NASHVILLE, Tenn. (WTVF) — What would you do if you saw your favorite local artist rocking out on a WeGo public transit bus?
Right now there's a campaign that brings well-known Nashville musicians to a bus near you.
Recently, rising stars Devon Gilfillian and Michaela Anne both performed sets on one of the city's parked buses to an intimate audience of fans at the WeGo Central bus station downtown.
"Being 5 feet away from the artist and hearing drums and keyboards on a bus, it was really cool," said Dalontae Jones, who won her seat after seeing Gilfillian perform the week before at Nashville venue 3rd and Lindsley.
This was the second Bus Stop Session with a live audience, the idea born from a partnership between WeGo Public Transit and Acme Radio Live.
Concert-goer Jordan Risteen said he liked the new experience of jamming on a bus.
"Nashville (is) music city," he said, "it kind of ties the whole scene together," gesturing to the downtown bus station and the performers.
In the past, Alanna Royale has graced the narrow stage on wheels with fans just feet away. CAMM, Luthi, Erin Rae and Susto have also hosted recorded sessions before the idea for the live audience came about. Organizers say it's easy to get successful artists with big label backing to perform, because they believe in the cause.
"We've been trying to focus more on the Nashville community as much as we can," explained Acme Radio program manager Justin Hammel, who hopes to help promote public transit with the sessions.
WeGo Public Transit recently had to cut 9 bus routes due to flat city funding and a loss of state funds.
And the transit group struggles with ridership, recording just around 31,000 boardings per weekday in the 2019 fiscal year.

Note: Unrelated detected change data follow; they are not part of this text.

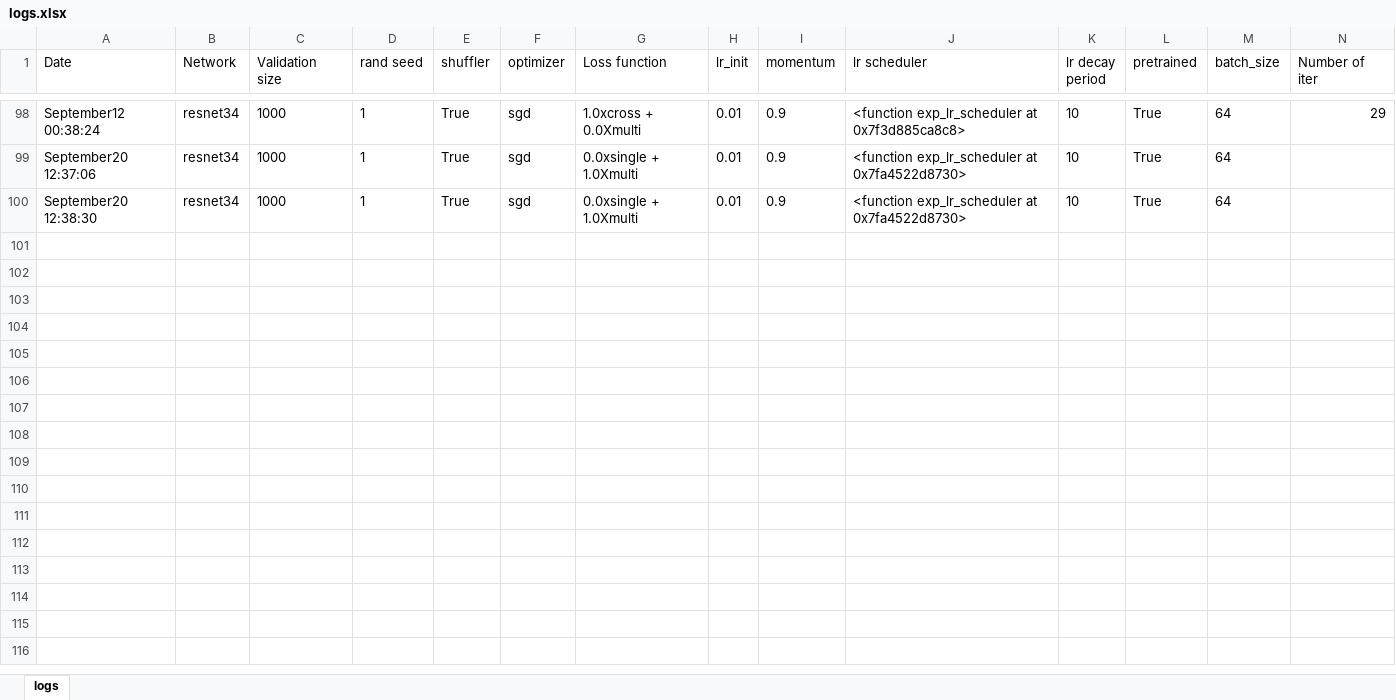
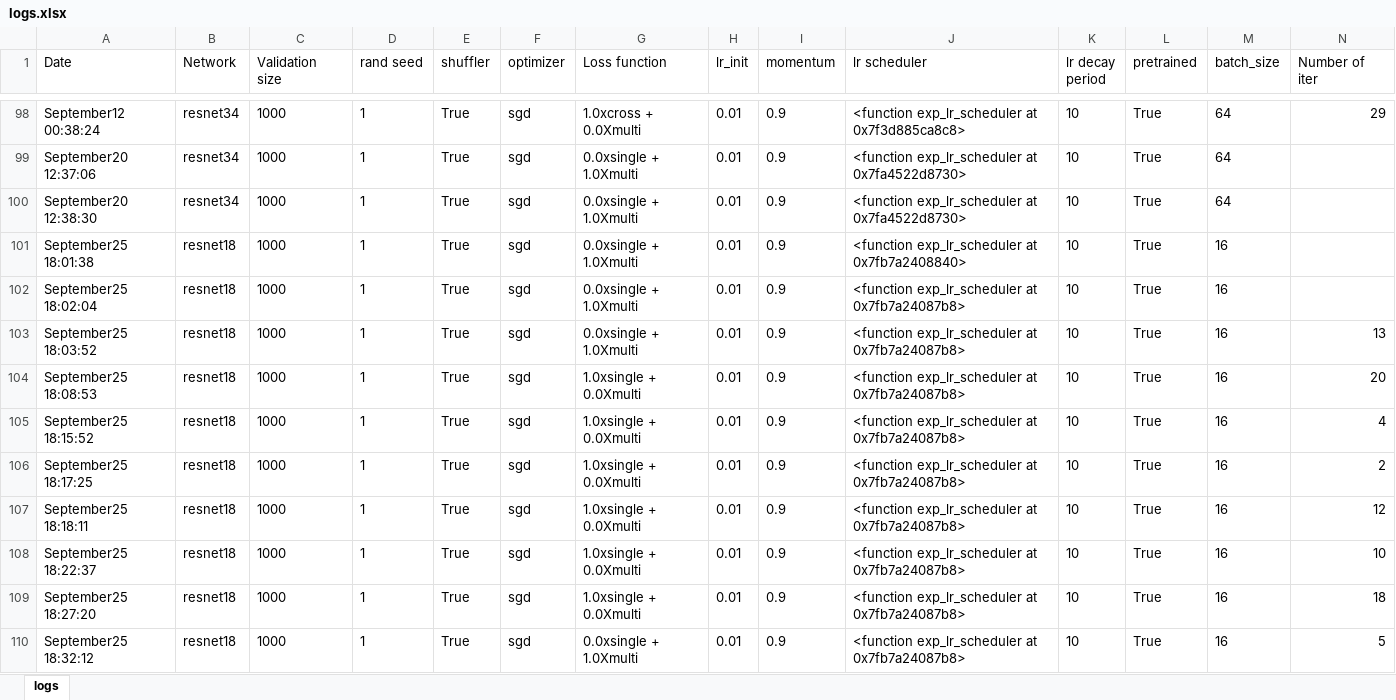
Before and after one commit to ozantezcan/Object-Counting-in-Amazon-Bin-Image-Dataset, an Excel workbook: logs.xlsx, sheet logs, drawn as a sheet; only a part is shown, gaps mark what is left out; values as stored, in another font and other column widths than the file's, no borders; rows hold the shown columns only; the diff covers the shown part only; the diff names each change by its address in the sheet, - before the commit and + after, or states it on an @@ line.

```diff
--- a/logs.xlsx (sheet logs)
+++ b/logs.xlsx (sheet logs)
+row 101: September25 18:01:38 | resnet18 | 1000 | 1 | True | sgd | 0.0xsingle + 1.0Xmulti | 0.01 | 0.9 | <function exp_lr_scheduler at 0x7fb7a2408840> | 10 | True | 16
+row 102: September25 18:02:04 | resnet18 | 1000 | 1 | True | sgd | 0.0xsingle + 1.0Xmulti | 0.01 | 0.9 | <function exp_lr_scheduler at 0x7fb7a24087b8> | 10 | True | 16
+row 103: September25 18:03:52 | resnet18 | 1000 | 1 | True | sgd | 0.0xsingle + 1.0Xmulti | 0.01 | 0.9 | <function exp_lr_scheduler at 0x7fb7a24087b8> | 10 | True | 16 | 13
+row 104: September25 18:08:53 | resnet18 | 1000 | 1 | True | sgd | 1.0xsingle + 0.0Xmulti | 0.01 | 0.9 | <function exp_lr_scheduler at 0x7fb7a24087b8> | 10 | True | 16 | 20
+row 105: September25 18:15:52 | resnet18 | 1000 | 1 | True | sgd | 1.0xsingle + 0.0Xmulti | 0.01 | 0.9 | <function exp_lr_scheduler at 0x7fb7a24087b8> | 10 | True | 16 | 4
+row 106: September25 18:17:25 | resnet18 | 1000 | 1 | True | sgd | 1.0xsingle + 0.0Xmulti | 0.01 | 0.9 | <function exp_lr_scheduler at 0x7fb7a24087b8> | 10 | True | 16 | 2
+row 107: September25 18:18:11 | resnet18 | 1000 | 1 | True | sgd | 1.0xsingle + 0.0Xmulti | 0.01 | 0.9 | <function exp_lr_scheduler at 0x7fb7a24087b8> | 10 | True | 16 | 12
+row 108: September25 18:22:37 | resnet18 | 1000 | 1 | True | sgd | 1.0xsingle + 0.0Xmulti | 0.01 | 0.9 | <function exp_lr_scheduler at 0x7fb7a24087b8> | 10 | True | 16 | 10
+row 109: September25 18:27:20 | resnet18 | 1000 | 1 | True | sgd | 1.0xsingle + 0.0Xmulti | 0.01 | 0.9 | <function exp_lr_scheduler at 0x7fb7a24087b8> | 10 | True | 16 | 18
+row 110: September25 18:32:12 | resnet18 | 1000 | 1 | True | sgd | 0.0xsingle + 1.0Xmulti | 0.01 | 0.9 | <function exp_lr_scheduler at 0x7fb7a24087b8> | 10 | True | 16 | 5
```
Also changed, not shown: 13 added rows elsewhere in this sheet, 52 other files.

The public transit system in Austin, TX, a city that is so often compared with Nashville, reports more than double that number of trips per weekday.
And ridership in Nashville is down slightly from the year before, despite the fact that the city continues to add more than 80 new residents a day, according to data from the US Census Bureau.
Stories of unfilled buses play a role in whether or not local leaders determine the group deserves funding for additional routes, extended route times and more cross-city buses that don't have to connect at the downtown station. Which creates a tough cycle to break as a lack of convenience and options can deter ridership.
"I didn't even know there was a bus station here," admitted concert-goer Dalontae Jones, who says she's never ridden a WeGo bus.
Last year, WeGo rebranded from MTA, unveiling bright purple buses with technology upgrades and a catchy new logo.
"This community needs public transit, and WeGo is trying to make it cool again," Hammel said, "we're trying to help with that."
Artist Michaela Anne used to live in Brooklyn and says promoting transit is a cause she's passionate about.
"I think public transportation is really important and vital to, especially, a growing city," she said after her set.
As Nashville grows, so do problems with traffic, parking and cost of living . That's something musicians feel too.
"The local music scene that is really having a hard time in town now with the rising prices of everything," Hammel said.
And if music really does have the power to affect change, they hope that's true for how you view the bus system.
Changing a dull commute to a vibrant, musical experience.
"It's just crazy enough to work," Hammel laughed.
You can win tickets to the next Bus Stop Session at
. Keep an eye on their website along with social media channels for WeGo and Acme Radio to learn when the next concert is announced.